◆ What the task asks ◆
Keep every word of the listing and reproduce it exactly, but set aside any image found there.

********

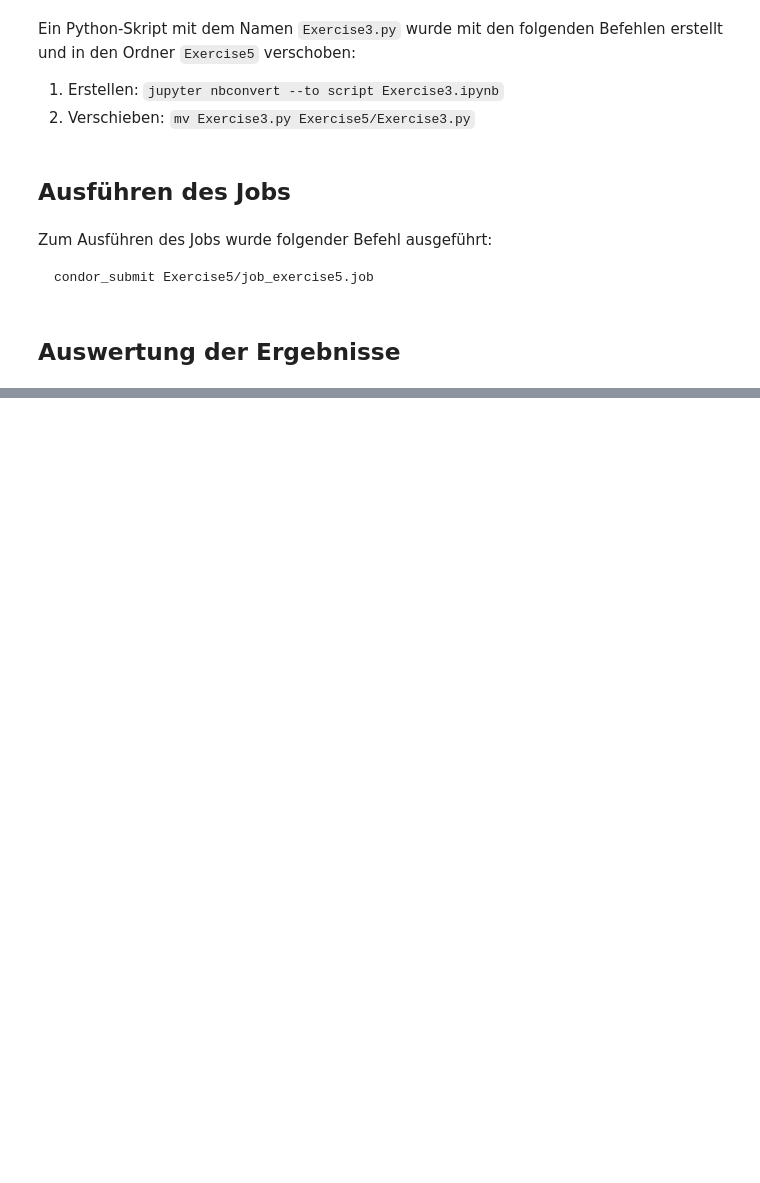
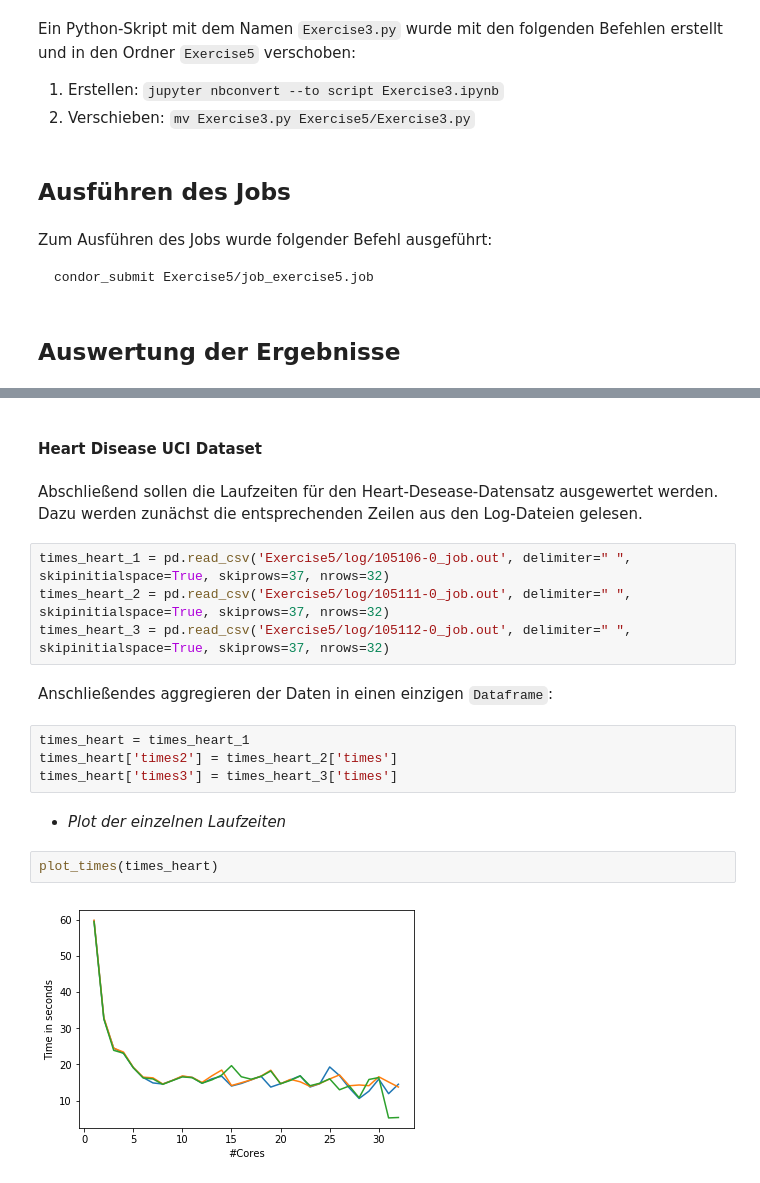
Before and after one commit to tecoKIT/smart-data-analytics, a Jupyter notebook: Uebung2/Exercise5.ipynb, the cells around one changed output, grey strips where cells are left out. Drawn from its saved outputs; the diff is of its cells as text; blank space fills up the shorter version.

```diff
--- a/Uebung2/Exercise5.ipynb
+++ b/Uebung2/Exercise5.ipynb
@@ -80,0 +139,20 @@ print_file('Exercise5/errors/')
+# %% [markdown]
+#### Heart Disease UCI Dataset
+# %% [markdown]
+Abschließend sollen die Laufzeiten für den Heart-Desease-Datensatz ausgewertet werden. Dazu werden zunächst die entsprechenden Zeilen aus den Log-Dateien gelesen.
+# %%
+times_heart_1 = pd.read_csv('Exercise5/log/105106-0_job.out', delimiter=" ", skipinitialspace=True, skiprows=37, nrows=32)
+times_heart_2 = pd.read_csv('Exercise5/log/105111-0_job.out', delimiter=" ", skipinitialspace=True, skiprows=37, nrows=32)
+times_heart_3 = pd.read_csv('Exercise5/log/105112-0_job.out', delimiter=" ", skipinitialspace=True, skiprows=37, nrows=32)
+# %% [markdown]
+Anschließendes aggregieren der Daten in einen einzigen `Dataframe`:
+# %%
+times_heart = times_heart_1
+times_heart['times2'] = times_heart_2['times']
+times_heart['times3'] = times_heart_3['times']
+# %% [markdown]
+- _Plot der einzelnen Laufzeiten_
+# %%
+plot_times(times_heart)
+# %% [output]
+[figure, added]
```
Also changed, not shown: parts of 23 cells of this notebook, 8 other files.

********

◆ Answer ◆
Before and after one commit to tecoKIT/smart-data-analytics, a Jupyter notebook: Uebung2/Exercise5.ipynb, the cells around one changed output, grey strips where cells are left out. Drawn from its saved outputs; the diff is of its cells as text; blank space fills up the shorter version.

```diff
--- a/Uebung2/Exercise5.ipynb
+++ b/Uebung2/Exercise5.ipynb
@@ -80,0 +139,20 @@ print_file('Exercise5/errors/')
+# %% [markdown]
+#### Heart Disease UCI Dataset
+# %% [markdown]
+Abschließend sollen die Laufzeiten für den Heart-Desease-Datensatz ausgewertet werden. Dazu werden zunächst die entsprechenden Zeilen aus den Log-Dateien gelesen.
+# %%
+times_heart_1 = pd.read_csv('Exercise5/log/105106-0_job.out', delimiter=" ", skipinitialspace=True, skiprows=37, nrows=32)
+times_heart_2 = pd.read_csv('Exercise5/log/105111-0_job.out', delimiter=" ", skipinitialspace=True, skiprows=37, nrows=32)
+times_heart_3 = pd.read_csv('Exercise5/log/105112-0_job.out', delimiter=" ", skipinitialspace=True, skiprows=37, nrows=32)
+# %% [markdown]
+Anschließendes aggregieren der Daten in einen einzigen `Dataframe`:
+# %%
+times_heart = times_heart_1
+times_heart['times2'] = times_heart_2['times']
+times_heart['times3'] = times_heart_3['times']
+# %% [markdown]
+- _Plot der einzelnen Laufzeiten_
+# %%
+plot_times(times_heart)
+# %% [output]
+[figure, added]
```
Also changed, not shown: parts of 23 cells of this notebook, 8 other files.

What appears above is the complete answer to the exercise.